For the records that follow, please set down exactly the lines between the one holding "공무원 인천 캠퍼스 수정" and the one holding "Home extends \app\controllers\FrontController", inclusive, and only those.

---------- DATA FOR THIS EXERCISE ----------

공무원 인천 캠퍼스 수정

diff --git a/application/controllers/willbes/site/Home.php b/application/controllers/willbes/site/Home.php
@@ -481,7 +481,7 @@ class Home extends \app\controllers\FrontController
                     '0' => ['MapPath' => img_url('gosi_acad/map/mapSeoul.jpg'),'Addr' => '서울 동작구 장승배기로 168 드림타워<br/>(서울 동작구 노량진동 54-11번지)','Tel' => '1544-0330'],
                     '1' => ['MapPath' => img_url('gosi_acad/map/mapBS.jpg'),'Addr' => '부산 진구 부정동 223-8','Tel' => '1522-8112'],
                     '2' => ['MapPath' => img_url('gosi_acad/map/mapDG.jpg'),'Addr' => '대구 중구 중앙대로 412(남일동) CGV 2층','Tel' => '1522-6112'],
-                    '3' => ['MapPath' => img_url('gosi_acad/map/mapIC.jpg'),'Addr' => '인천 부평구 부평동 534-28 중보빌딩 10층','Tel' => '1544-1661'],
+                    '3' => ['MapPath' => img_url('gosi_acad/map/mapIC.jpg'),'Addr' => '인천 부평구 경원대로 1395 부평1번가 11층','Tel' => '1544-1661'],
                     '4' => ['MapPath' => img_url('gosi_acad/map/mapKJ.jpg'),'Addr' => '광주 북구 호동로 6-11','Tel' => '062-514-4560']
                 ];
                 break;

----------
---------- DATA FOR THIS EXERCISE ----------

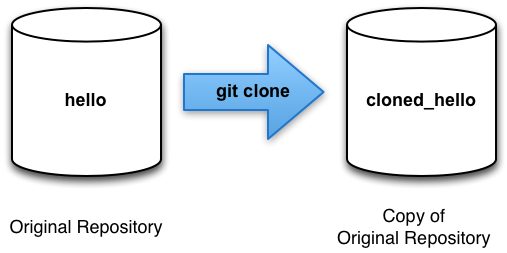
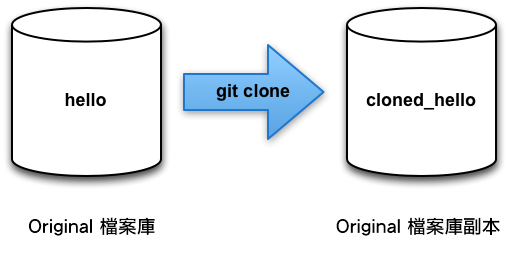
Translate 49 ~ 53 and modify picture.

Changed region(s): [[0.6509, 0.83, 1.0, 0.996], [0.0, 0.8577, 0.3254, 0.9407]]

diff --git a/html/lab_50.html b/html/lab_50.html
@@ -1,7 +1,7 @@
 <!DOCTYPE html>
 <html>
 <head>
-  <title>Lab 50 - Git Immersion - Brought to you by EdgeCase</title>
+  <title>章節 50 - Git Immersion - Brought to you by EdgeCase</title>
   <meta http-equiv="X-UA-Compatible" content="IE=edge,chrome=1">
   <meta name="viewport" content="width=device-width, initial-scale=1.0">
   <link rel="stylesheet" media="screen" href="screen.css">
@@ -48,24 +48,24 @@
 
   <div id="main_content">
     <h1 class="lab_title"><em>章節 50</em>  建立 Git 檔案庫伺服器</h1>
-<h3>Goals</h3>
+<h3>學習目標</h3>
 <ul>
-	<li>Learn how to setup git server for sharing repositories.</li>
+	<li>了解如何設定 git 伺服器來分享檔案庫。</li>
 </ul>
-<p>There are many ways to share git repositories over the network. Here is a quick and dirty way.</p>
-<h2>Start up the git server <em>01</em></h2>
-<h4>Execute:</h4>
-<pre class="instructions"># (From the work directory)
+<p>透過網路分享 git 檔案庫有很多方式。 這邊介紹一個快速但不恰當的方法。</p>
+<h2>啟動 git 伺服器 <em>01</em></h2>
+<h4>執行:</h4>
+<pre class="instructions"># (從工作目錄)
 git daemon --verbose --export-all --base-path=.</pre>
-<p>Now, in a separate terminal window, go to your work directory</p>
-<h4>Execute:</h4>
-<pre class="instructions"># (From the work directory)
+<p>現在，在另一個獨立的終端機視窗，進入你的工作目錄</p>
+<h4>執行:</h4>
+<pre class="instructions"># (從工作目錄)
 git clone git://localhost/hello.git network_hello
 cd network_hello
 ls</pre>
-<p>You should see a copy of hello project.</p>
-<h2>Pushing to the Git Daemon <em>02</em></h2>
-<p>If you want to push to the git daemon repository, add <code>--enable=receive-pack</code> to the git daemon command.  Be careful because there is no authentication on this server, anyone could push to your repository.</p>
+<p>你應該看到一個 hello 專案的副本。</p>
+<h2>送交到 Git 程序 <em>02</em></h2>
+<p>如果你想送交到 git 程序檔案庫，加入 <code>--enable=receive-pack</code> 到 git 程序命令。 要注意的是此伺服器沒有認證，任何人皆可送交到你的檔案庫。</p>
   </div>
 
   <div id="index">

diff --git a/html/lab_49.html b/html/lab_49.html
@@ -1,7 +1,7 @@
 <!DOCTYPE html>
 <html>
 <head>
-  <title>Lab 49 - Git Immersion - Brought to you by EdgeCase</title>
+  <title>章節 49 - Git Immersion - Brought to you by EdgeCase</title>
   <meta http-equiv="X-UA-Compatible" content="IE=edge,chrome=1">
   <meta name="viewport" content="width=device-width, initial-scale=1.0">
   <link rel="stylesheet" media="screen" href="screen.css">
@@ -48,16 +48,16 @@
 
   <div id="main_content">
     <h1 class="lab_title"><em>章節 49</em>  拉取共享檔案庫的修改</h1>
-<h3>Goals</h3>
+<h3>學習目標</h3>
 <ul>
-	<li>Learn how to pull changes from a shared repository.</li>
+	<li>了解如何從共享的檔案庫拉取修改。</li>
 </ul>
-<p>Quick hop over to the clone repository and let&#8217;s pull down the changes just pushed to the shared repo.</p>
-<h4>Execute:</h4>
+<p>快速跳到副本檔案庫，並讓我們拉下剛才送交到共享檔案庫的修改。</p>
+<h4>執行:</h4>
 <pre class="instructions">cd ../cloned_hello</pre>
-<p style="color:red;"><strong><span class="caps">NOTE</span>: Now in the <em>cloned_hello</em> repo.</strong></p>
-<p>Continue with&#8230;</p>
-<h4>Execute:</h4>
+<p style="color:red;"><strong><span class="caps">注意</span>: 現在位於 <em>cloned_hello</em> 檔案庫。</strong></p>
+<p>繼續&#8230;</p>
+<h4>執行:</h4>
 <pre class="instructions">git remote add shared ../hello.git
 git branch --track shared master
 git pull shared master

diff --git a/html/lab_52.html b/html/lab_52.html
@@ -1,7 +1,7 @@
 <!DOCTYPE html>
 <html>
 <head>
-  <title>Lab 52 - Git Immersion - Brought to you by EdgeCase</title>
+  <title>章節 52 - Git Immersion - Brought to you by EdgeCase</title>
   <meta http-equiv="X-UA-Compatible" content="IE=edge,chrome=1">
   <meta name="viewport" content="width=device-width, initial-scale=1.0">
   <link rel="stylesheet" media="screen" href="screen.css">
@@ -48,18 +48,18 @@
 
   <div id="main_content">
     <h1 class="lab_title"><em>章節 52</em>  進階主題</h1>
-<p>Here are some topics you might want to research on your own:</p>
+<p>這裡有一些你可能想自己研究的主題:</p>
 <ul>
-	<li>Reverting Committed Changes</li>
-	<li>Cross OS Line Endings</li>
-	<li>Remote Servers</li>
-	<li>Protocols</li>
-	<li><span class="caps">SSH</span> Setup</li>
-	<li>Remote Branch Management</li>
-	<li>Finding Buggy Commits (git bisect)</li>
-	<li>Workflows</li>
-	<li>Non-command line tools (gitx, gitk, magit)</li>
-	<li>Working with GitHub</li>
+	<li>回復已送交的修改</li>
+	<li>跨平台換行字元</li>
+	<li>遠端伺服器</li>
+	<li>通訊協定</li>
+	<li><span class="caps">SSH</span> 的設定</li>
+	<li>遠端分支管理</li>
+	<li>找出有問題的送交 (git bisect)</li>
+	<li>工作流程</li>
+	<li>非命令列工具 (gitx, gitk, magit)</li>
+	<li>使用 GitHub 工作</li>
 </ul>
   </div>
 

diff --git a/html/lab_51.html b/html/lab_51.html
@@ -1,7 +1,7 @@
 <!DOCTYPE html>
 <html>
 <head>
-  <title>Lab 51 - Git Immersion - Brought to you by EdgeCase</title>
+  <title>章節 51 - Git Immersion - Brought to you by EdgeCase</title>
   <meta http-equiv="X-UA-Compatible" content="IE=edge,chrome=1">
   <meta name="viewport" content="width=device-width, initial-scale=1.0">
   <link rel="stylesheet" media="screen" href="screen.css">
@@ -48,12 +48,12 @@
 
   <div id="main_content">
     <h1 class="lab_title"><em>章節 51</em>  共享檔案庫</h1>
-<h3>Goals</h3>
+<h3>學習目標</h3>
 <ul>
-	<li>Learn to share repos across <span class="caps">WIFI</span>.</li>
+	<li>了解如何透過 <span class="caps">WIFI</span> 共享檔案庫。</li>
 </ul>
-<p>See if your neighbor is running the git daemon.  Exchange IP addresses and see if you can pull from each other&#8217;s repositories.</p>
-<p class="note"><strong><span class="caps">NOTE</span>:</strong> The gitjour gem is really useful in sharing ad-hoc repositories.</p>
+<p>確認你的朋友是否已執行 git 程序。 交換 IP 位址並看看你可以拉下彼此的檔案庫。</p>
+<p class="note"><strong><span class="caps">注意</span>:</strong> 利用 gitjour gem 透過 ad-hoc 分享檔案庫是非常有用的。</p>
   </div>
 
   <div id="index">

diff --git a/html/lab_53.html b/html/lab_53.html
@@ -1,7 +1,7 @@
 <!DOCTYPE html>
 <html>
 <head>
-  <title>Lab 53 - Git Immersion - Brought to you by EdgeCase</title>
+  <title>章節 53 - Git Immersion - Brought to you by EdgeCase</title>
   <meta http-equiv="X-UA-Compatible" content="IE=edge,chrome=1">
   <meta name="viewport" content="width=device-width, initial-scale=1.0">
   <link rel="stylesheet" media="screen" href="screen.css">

----------

• [ANSWER AREA]:
공무원 인천 캠퍼스 수정

diff --git a/application/controllers/willbes/site/Home.php b/application/controllers/willbes/site/Home.php
@@ -481,7 +481,7 @@ class Home extends \app\controllers\FrontController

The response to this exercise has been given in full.